Directions: For the entries presented below, indicate the number of lines that include the word "class", adding nothing else.

-- -- --

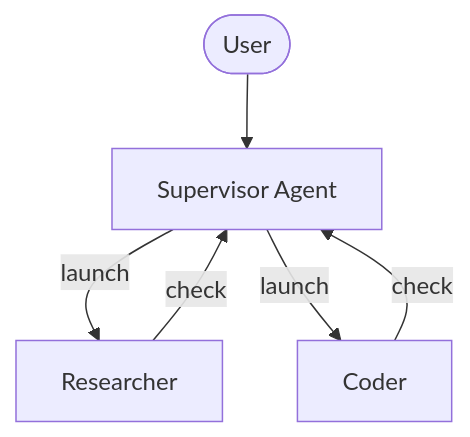
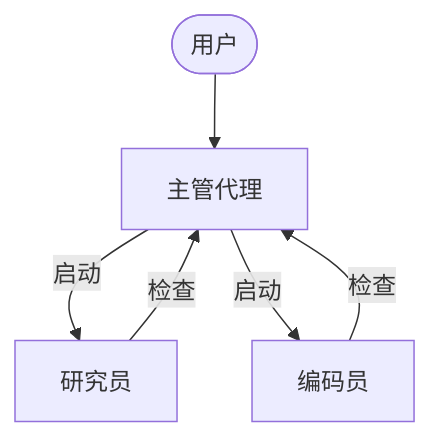
Before and after one commit to kunfan96/cndocs-langchain: the first of 2 diagrams in oss/python/deepagents/async-subagents.mdx, drawn with Mermaid. The commit also changed other lines of this file and 2498 other files, not shown here.

````diff
--- a/oss/python/deepagents/async-subagents.mdx
+++ b/oss/python/deepagents/async-subagents.mdx
@@ -17,10 +17,10 @@
 ```mermaid
 graph TB
-    User([User]) --> Supervisor[Supervisor Agent]
+    User([用户]) --> Supervisor[主管代理]
 
-    Supervisor --> |launch| Researcher[Researcher]
-    Supervisor --> |launch| Coder[Coder]
+    Supervisor --> |启动| Researcher[研究员]
+    Supervisor --> |启动| Coder[编码员]
 
-    Researcher --> |check| Supervisor
-    Coder --> |check| Supervisor
+    Researcher --> |检查| Supervisor
+    Coder --> |检查| Supervisor
 ```
````
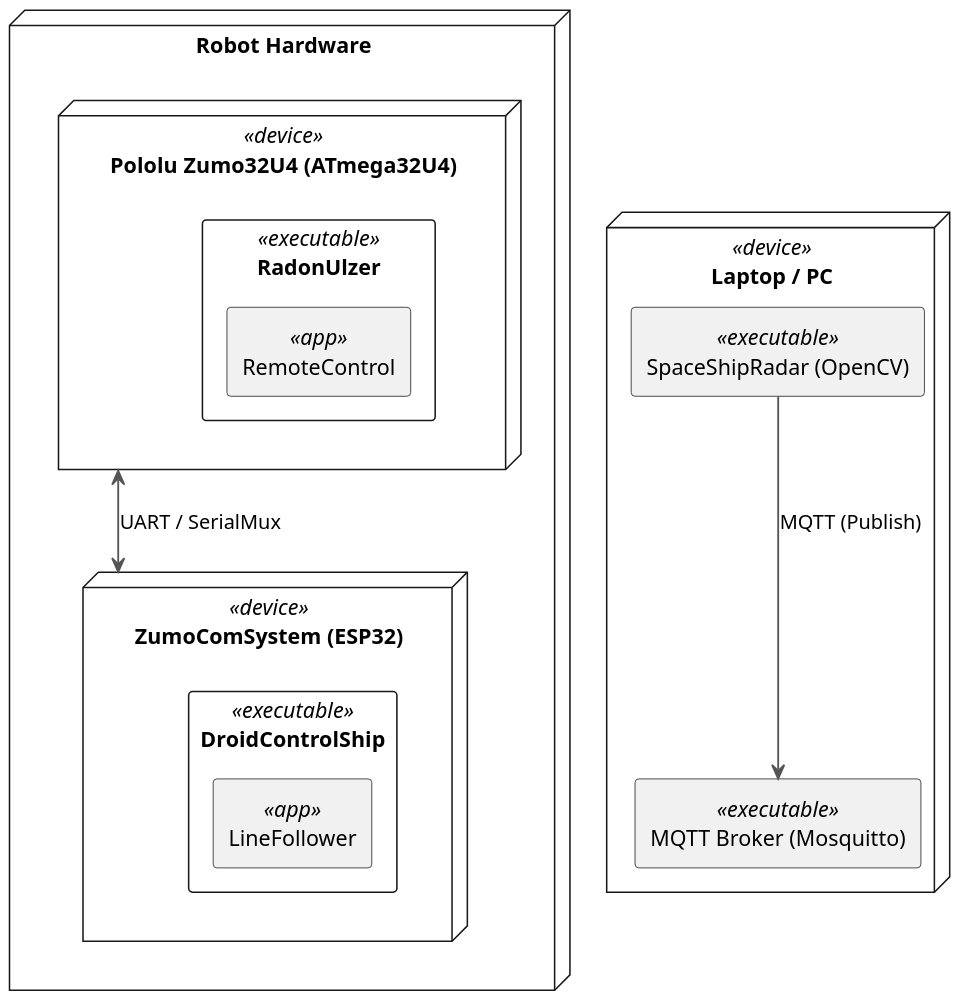
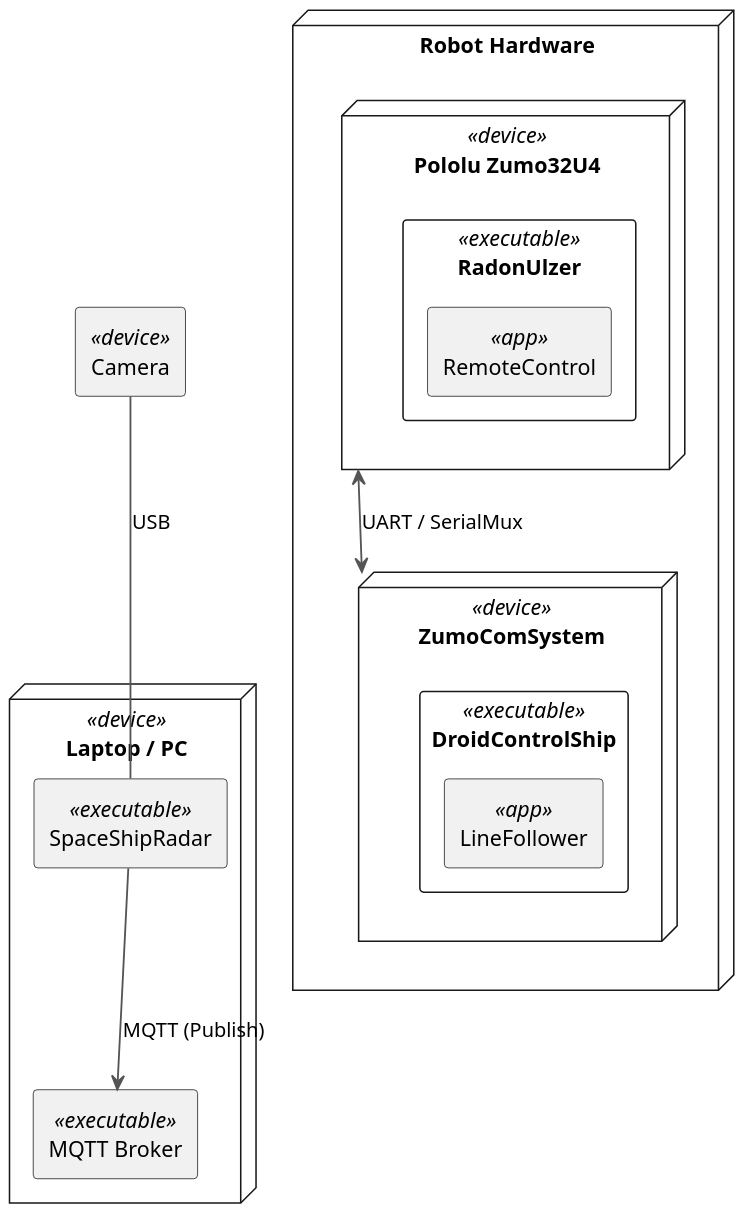
One commit to BlueAndi/DroidControlShip changed the diagram in doc/SensorFusion/architecture/DeploymentDiagram_RealWorld_current.puml. Above: the diagram before and after it, drawn with PlantUML. The commit also changed 4 other files, not shown here.

Commit message:
DeploymentDiagram

```diff
--- a/doc/SensorFusion/architecture/DeploymentDiagram_RealWorld_current.puml
+++ b/doc/SensorFusion/architecture/DeploymentDiagram_RealWorld_current.puml
@@ -1,36 +1,37 @@
 @startuml ZumoReal_MQTT
 skinparam dpi 150
 skinparam componentStyle rectangle
 skinparam ArrowColor #555
 skinparam ArrowThickness 1.2
 skinparam defaultFontName Helvetica
 
 
 
 node "Robot Hardware" {
-node "ZumoComSystem (ESP32)" <<device>> as ZCS {
+node "ZumoComSystem" <<device>> as ZCS {
     component "DroidControlShip" <<executable>> as DCS {
     component "LineFollower" <<app>> as LineFollowerApp
     }
 }
 
-node "Pololu Zumo32U4 (ATmega32U4)" <<device>> as ZUMO {
+node "Pololu Zumo32U4" <<device>> as ZUMO {
     component "RadonUlzer" <<executable>> as RadonUlzer {
     component "RemoteControl" <<app>> as RemoteControlApp
     }
 }
 }
 
 node "Laptop / PC" <<device>> as HOST {
-    component "MQTT Broker (Mosquitto)" <<executable>> as BROKER
-    component "SpaceShipRadar (OpenCV)" <<executable>> as SSR
+    component "MQTT Broker" <<executable>> as BROKER
+    component "SpaceShipRadar" <<executable>> as SSR
 }
 
+component "Camera" <<device>> as CAMERA
 
-' ==== Datenverbindungen ====
 ZUMO <--> ZCS : UART / SerialMux
 SSR --> BROKER : MQTT (Publish)
+CAMERA -- SSR : USB 
 
 
 
 @enduml
```
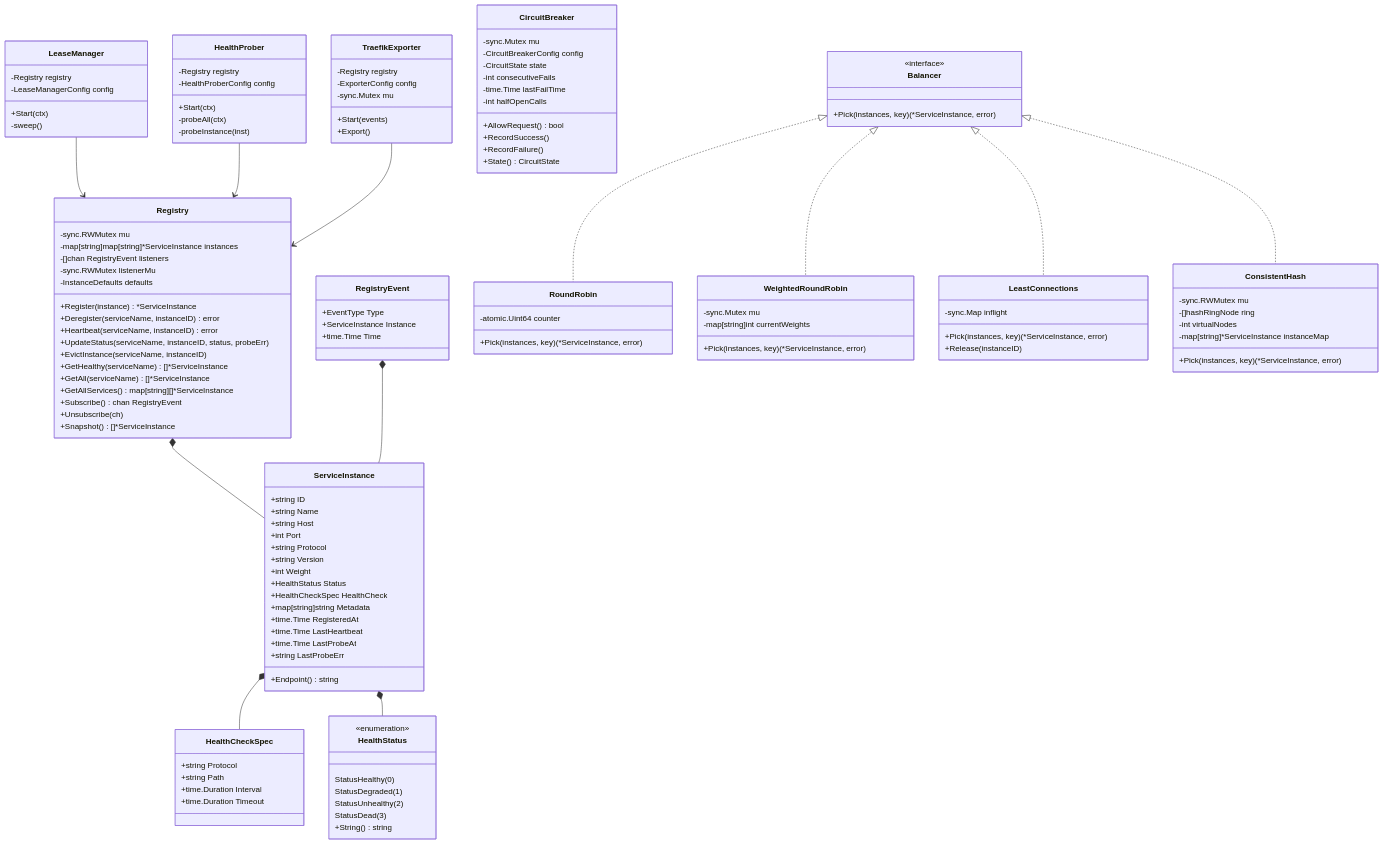
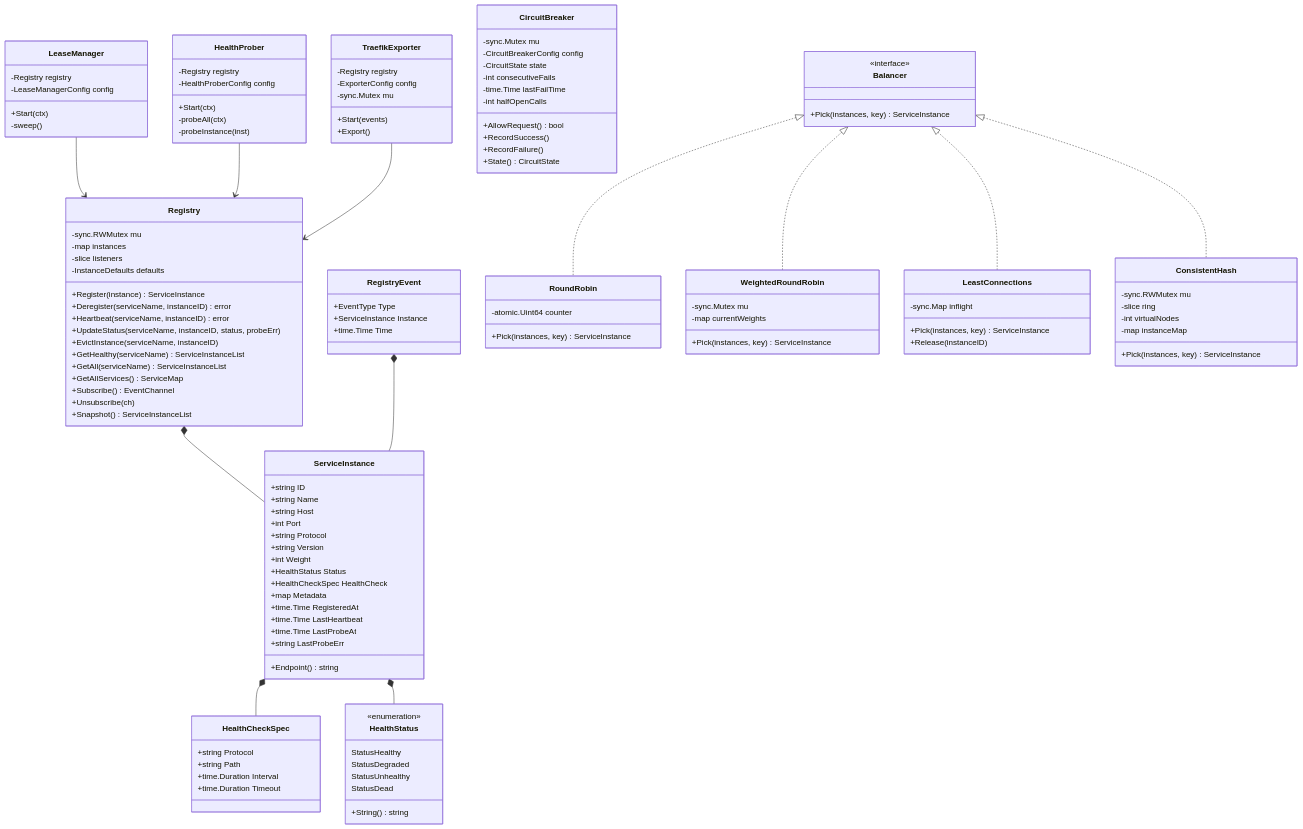
The third of 6 diagrams in packages/configs/llm-obs-infra/docs/architectureDoc/adr-0009-service-registry-and-discovery.md (Chief-Strategist-J/llm-observability-platform), drawn with Mermaid before and after one commit. The commit also changed other lines of this file, not shown here.

Commit message:
fix(docs): update Mermaid diagram syntax in ADR-0009 for GitHub renderer compatibility

```diff
--- a/packages/configs/llm-obs-infra/docs/architectureDoc/adr-0009-service-registry-and-discovery.md
+++ b/packages/configs/llm-obs-infra/docs/architectureDoc/adr-0009-service-registry-and-discovery.md
@@ -235,7 +235,7 @@
         +int Weight
         +HealthStatus Status
         +HealthCheckSpec HealthCheck
-        +map[string]string Metadata
+        +map Metadata
         +time.Time RegisteredAt
         +time.Time LastHeartbeat
         +time.Time LastProbeAt
@@ -252,10 +252,10 @@
 
     class HealthStatus {
         <<enumeration>>
-        StatusHealthy (0)
-        StatusDegraded (1)
-        StatusUnhealthy (2)
-        StatusDead (3)
+        StatusHealthy
+        StatusDegraded
+        StatusUnhealthy
+        StatusDead
         +String() string
     }
 
@@ -267,21 +267,20 @@
 
     class Registry {
         -sync.RWMutex mu
-        -map[string]map[string]*ServiceInstance instances
-        -[]chan RegistryEvent listeners
-        -sync.RWMutex listenerMu
+        -map instances
+        -slice listeners
         -InstanceDefaults defaults
-        +Register(instance) *ServiceInstance
+        +Register(instance) ServiceInstance
         +Deregister(serviceName, instanceID) error
         +Heartbeat(serviceName, instanceID) error
         +UpdateStatus(serviceName, instanceID, status, probeErr)
         +EvictInstance(serviceName, instanceID)
-        +GetHealthy(serviceName) []*ServiceInstance
-        +GetAll(serviceName) []*ServiceInstance
-        +GetAllServices() map[string][]*ServiceInstance
-        +Subscribe() chan RegistryEvent
+        +GetHealthy(serviceName) ServiceInstanceList
+        +GetAll(serviceName) ServiceInstanceList
+        +GetAllServices() ServiceMap
+        +Subscribe() EventChannel
         +Unsubscribe(ch)
-        +Snapshot() []*ServiceInstance
+        +Snapshot() ServiceInstanceList
     }
 
     class LeaseManager {
@@ -301,32 +300,32 @@
 
     class Balancer {
         <<interface>>
-        +Pick(instances, key) (*ServiceInstance, error)
+        +Pick(instances, key) ServiceInstance
     }
 
     class RoundRobin {
         -atomic.Uint64 counter
-        +Pick(instances, key) (*ServiceInstance, error)
+        +Pick(instances, key) ServiceInstance
     }
 
     class WeightedRoundRobin {
         -sync.Mutex mu
-        -map[string]int currentWeights
-        +Pick(instances, key) (*ServiceInstance, error)
+        -map currentWeights
+        +Pick(instances, key) ServiceInstance
     }
 
     class LeastConnections {
         -sync.Map inflight
-        +Pick(instances, key) (*ServiceInstance, error)
+        +Pick(instances, key) ServiceInstance
         +Release(instanceID)
     }
 
     class ConsistentHash {
         -sync.RWMutex mu
-        -[]hashRingNode ring
+        -slice ring
         -int virtualNodes
-        -map[string]*ServiceInstance instanceMap
-        +Pick(instances, key) (*ServiceInstance, error)
+        -map instanceMap
+        +Pick(instances, key) ServiceInstance
     }
 
     class CircuitBreaker {
```
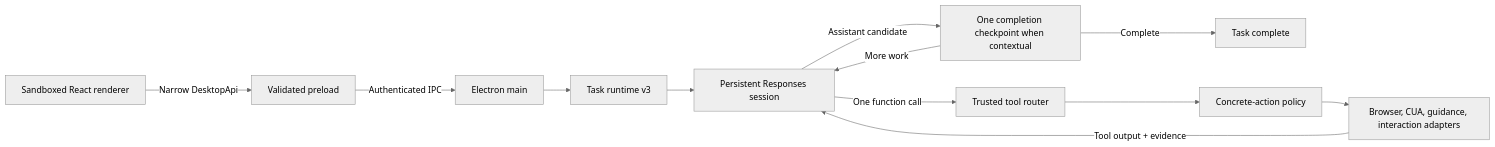
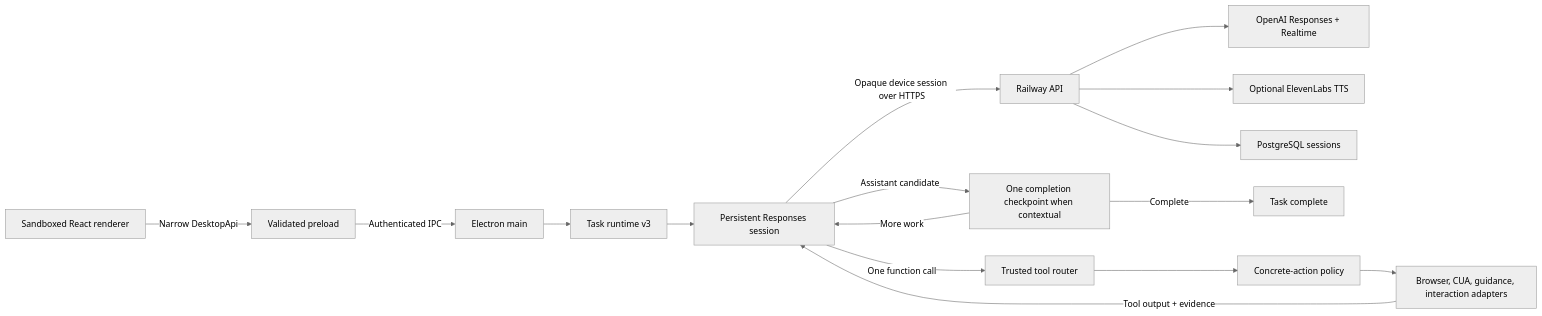
Before and after one commit to ducnguyen67201/TroCode: the diagram in docs/architecture.md, drawn with Mermaid (neutral theme). The commit also changed other lines of this file and 29 other files, not shown here.

````diff
--- a/docs/architecture.md
+++ b/docs/architecture.md
@@ -10,14 +10,18 @@
 ```mermaid
 flowchart LR
     UI["Sandboxed React renderer"] -->|"Narrow DesktopApi"| PRELOAD["Validated preload"]
     PRELOAD -->|"Authenticated IPC"| MAIN["Electron main"]
     MAIN --> RUNTIME["Task runtime v3"]
     RUNTIME --> AGENT["Persistent Responses session"]
+    AGENT -->|"Opaque device session over HTTPS"| API["Railway API"]
+    API --> OPENAI["OpenAI Responses + Realtime"]
+    API --> ELEVEN["Optional ElevenLabs TTS"]
+    API --> SESSIONS["PostgreSQL sessions"]
     AGENT -->|"Assistant candidate"| REVIEW["One completion checkpoint when contextual"]
     REVIEW -->|"Complete"| DONE["Task complete"]
     REVIEW -->|"More work"| AGENT
     AGENT -->|"One function call"| ROUTER["Trusted tool router"]
     ROUTER --> POLICY["Concrete-action policy"]
     POLICY --> ADAPTERS["Browser, CUA, guidance, interaction adapters"]
     ADAPTERS -->|"Tool output + evidence"| AGENT
 ```
````
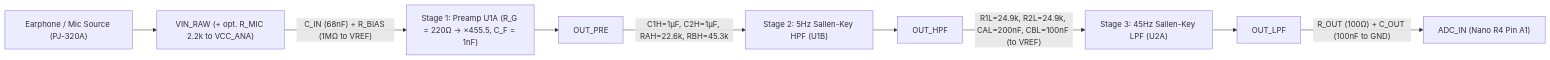
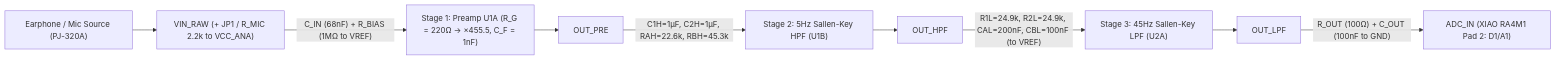
Before and after one commit to imryav/EarScope: the diagram in docs/ltspice_simulation_guide.md, drawn with Mermaid. The commit also changed other lines of this file and 60 other files, not shown here.

Commit message:
feat(hw): migrate to Seeed XIAO RA4M1, add 1.58kHz USB LPF, replace SW1 with JP1 jumper (Rev 2.0)

````diff
--- a/docs/ltspice_simulation_guide.md
+++ b/docs/ltspice_simulation_guide.md
@@ -36,11 +36,11 @@
 ```mermaid
 flowchart LR
-    EAR["Earphone / Mic Source (PJ-320A)"] --> VIN_RAW["VIN_RAW (+ opt. R_MIC 2.2k to VCC_ANA)"]
+    EAR["Earphone / Mic Source (PJ-320A)"] --> VIN_RAW["VIN_RAW (+ JP1 / R_MIC 2.2k to VCC_ANA)"]
     VIN_RAW -->|"C_IN (68nF) + R_BIAS (1MΩ to VREF)"| U1A["Stage 1: Preamp U1A (R_G = 220Ω → ×455.5, C_F = 1nF)"]
     U1A --> OUT_PRE["OUT_PRE"]
     OUT_PRE -->|"C1H=1µF, C2H=1µF, RAH=22.6k, RBH=45.3k"| U1B["Stage 2: 5Hz Sallen-Key HPF (U1B)"]
     U1B --> OUT_HPF["OUT_HPF"]
     OUT_HPF -->|"R1L=24.9k, R2L=24.9k, CAL=200nF, CBL=100nF (to VREF)"| U2A["Stage 3: 45Hz Sallen-Key LPF (U2A)"]
     U2A --> OUT_LPF["OUT_LPF"]
-    OUT_LPF -->|"R_OUT (100Ω) + C_OUT (100nF to GND)"| ADC_IN["ADC_IN (Nano R4 Pin A1)"]
+    OUT_LPF -->|"R_OUT (100Ω) + C_OUT (100nF to GND)"| ADC_IN["ADC_IN (XIAO RA4M1 Pad 2: D1/A1)"]
 ```
````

-- -- --

Task output: 9